▸ **What is needed**: Wherever "description" appears in a line of the listing, report that line.

▸ **Dataset excerpts**:
____________________

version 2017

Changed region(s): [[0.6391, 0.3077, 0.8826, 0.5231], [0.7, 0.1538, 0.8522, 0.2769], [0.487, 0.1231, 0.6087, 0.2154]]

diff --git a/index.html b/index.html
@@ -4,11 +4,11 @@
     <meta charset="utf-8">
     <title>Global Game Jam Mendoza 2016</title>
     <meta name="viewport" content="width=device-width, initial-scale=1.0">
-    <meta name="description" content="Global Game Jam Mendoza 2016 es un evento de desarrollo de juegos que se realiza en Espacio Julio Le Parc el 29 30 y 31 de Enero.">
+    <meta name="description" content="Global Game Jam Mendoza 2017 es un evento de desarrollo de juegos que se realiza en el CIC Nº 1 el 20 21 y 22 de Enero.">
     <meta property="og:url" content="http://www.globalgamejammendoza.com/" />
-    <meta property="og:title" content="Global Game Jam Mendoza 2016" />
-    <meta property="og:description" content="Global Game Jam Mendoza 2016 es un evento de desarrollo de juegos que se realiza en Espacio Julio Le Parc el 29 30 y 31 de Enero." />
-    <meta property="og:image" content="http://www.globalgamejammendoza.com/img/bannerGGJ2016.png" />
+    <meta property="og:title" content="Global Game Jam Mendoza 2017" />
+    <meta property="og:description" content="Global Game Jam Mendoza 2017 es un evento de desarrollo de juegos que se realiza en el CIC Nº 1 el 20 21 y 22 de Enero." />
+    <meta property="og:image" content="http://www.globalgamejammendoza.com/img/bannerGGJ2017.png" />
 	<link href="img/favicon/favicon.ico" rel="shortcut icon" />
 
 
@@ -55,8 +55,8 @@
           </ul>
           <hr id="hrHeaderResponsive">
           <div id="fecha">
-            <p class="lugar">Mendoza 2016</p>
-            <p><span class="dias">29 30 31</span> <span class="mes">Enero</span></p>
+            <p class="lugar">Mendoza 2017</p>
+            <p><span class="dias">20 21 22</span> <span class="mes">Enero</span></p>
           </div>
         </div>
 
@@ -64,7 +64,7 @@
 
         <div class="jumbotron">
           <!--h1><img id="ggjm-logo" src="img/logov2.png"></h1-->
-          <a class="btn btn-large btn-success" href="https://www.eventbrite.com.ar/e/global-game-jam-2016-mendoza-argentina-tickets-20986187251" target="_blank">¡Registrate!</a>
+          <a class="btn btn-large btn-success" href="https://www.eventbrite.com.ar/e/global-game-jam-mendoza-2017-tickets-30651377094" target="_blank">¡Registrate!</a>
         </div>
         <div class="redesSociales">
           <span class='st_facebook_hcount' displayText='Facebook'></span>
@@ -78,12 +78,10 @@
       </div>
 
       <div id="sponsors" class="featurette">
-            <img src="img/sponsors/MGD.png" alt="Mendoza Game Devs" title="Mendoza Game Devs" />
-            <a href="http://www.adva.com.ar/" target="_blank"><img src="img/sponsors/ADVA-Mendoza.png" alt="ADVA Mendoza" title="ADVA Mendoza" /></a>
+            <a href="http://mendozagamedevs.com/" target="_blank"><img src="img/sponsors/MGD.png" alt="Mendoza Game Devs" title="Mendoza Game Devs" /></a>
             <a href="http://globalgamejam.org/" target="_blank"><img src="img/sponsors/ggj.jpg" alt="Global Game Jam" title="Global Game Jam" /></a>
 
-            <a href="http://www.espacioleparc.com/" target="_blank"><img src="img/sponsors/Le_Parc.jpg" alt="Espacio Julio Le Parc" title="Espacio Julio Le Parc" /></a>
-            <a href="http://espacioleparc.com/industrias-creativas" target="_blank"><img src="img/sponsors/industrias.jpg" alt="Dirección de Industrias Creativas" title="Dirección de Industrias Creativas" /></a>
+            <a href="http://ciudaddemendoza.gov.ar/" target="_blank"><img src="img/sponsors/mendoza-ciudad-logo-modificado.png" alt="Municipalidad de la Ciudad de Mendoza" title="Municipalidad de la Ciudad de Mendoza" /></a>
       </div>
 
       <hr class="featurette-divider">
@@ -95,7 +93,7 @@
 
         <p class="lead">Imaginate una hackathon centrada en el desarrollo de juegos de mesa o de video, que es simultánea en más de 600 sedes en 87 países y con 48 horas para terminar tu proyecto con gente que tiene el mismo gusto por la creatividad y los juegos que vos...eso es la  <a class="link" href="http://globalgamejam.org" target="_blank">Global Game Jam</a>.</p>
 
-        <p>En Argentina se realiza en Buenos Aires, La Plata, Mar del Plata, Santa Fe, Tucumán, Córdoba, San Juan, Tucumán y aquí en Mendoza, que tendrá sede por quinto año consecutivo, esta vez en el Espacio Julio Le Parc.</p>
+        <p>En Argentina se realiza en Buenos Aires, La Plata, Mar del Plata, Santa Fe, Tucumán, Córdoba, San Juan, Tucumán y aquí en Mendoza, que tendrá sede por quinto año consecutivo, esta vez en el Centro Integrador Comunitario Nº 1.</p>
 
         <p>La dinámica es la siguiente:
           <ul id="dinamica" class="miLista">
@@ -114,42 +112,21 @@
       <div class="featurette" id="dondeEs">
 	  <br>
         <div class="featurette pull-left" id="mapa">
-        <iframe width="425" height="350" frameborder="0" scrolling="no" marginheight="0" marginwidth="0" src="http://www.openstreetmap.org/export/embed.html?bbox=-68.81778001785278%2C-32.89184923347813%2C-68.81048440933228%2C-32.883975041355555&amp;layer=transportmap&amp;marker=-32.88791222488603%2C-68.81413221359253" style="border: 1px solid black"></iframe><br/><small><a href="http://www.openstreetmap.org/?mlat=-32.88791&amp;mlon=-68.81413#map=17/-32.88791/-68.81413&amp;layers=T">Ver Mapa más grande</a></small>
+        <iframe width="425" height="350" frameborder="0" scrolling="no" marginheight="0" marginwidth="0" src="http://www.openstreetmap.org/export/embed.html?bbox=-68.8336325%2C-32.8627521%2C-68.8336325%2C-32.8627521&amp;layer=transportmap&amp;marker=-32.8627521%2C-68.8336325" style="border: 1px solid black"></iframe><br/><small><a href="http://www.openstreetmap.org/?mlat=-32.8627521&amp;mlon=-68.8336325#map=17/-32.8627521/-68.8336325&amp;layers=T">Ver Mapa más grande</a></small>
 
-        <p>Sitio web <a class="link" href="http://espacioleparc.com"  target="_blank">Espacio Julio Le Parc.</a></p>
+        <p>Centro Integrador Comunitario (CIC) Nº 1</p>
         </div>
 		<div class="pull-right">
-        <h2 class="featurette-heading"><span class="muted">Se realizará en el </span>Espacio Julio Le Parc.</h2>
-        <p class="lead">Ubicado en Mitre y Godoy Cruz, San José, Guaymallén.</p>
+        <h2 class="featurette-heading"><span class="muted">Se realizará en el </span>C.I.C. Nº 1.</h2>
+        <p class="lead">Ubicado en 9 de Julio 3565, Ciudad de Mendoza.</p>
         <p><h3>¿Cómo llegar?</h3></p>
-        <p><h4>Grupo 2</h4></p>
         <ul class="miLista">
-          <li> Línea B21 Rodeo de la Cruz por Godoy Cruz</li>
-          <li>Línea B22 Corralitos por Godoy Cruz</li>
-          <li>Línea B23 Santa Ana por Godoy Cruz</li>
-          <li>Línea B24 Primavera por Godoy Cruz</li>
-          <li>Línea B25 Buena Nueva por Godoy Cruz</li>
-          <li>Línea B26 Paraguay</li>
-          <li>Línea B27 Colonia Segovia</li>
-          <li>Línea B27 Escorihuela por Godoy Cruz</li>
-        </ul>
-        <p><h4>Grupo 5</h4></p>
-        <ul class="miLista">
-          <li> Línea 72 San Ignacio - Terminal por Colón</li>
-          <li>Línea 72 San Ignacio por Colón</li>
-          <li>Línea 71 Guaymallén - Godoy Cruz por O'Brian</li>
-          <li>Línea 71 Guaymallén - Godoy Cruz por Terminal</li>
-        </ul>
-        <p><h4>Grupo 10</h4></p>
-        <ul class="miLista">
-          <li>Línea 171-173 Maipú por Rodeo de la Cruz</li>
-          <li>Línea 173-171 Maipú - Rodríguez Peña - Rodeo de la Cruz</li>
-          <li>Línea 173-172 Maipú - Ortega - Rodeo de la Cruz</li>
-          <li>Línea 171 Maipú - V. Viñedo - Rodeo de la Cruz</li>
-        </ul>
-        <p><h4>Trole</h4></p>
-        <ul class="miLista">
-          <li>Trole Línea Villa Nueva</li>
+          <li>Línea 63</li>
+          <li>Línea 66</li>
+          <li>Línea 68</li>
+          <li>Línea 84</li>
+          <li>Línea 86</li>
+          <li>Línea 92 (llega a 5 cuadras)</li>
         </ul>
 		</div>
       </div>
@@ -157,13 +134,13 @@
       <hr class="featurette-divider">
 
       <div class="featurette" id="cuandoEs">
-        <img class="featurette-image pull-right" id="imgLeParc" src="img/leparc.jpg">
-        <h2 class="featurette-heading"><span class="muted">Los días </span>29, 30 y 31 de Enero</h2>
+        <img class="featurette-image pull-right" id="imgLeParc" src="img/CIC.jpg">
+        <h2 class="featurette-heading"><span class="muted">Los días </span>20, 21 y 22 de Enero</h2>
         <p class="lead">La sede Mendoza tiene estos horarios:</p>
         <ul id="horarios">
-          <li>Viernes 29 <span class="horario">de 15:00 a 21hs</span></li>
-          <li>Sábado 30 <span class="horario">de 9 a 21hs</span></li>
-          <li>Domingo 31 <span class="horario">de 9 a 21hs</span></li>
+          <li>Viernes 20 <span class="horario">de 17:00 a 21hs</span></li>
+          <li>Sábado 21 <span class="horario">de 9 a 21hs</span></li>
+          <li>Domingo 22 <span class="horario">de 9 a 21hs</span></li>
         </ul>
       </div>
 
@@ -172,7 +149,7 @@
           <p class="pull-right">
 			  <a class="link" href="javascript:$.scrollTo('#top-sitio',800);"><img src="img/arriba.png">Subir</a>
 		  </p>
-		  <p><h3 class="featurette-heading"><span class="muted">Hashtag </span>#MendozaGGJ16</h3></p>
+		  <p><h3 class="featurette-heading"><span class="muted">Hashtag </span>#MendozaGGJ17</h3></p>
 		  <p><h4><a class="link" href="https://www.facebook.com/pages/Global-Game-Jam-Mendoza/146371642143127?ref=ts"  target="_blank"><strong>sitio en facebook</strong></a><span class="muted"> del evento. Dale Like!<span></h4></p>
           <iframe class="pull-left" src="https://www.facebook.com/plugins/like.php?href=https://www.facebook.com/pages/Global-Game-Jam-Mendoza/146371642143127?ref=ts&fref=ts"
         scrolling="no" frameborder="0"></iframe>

____________________

▸ **Written reply**:
-    <meta name="description" content="Global Game Jam Mendoza 2016 es un evento de desarrollo de juegos que se realiza en Espacio Julio Le Parc el 29 30 y 31 de Enero.">
+    <meta name="description" content="Global Game Jam Mendoza 2017 es un evento de desarrollo de juegos que se realiza en el CIC Nº 1 el 20 21 y 22 de Enero.">
-    <meta property="og:description" content="Global Game Jam Mendoza 2016 es un evento de desarrollo de juegos que se realiza en Espacio Julio Le Parc el 29 30 y 31 de Enero." />
+    <meta property="og:description" content="Global Game Jam Mendoza 2017 es un evento de desarrollo de juegos que se realiza en el CIC Nº 1 el 20 21 y 22 de Enero." />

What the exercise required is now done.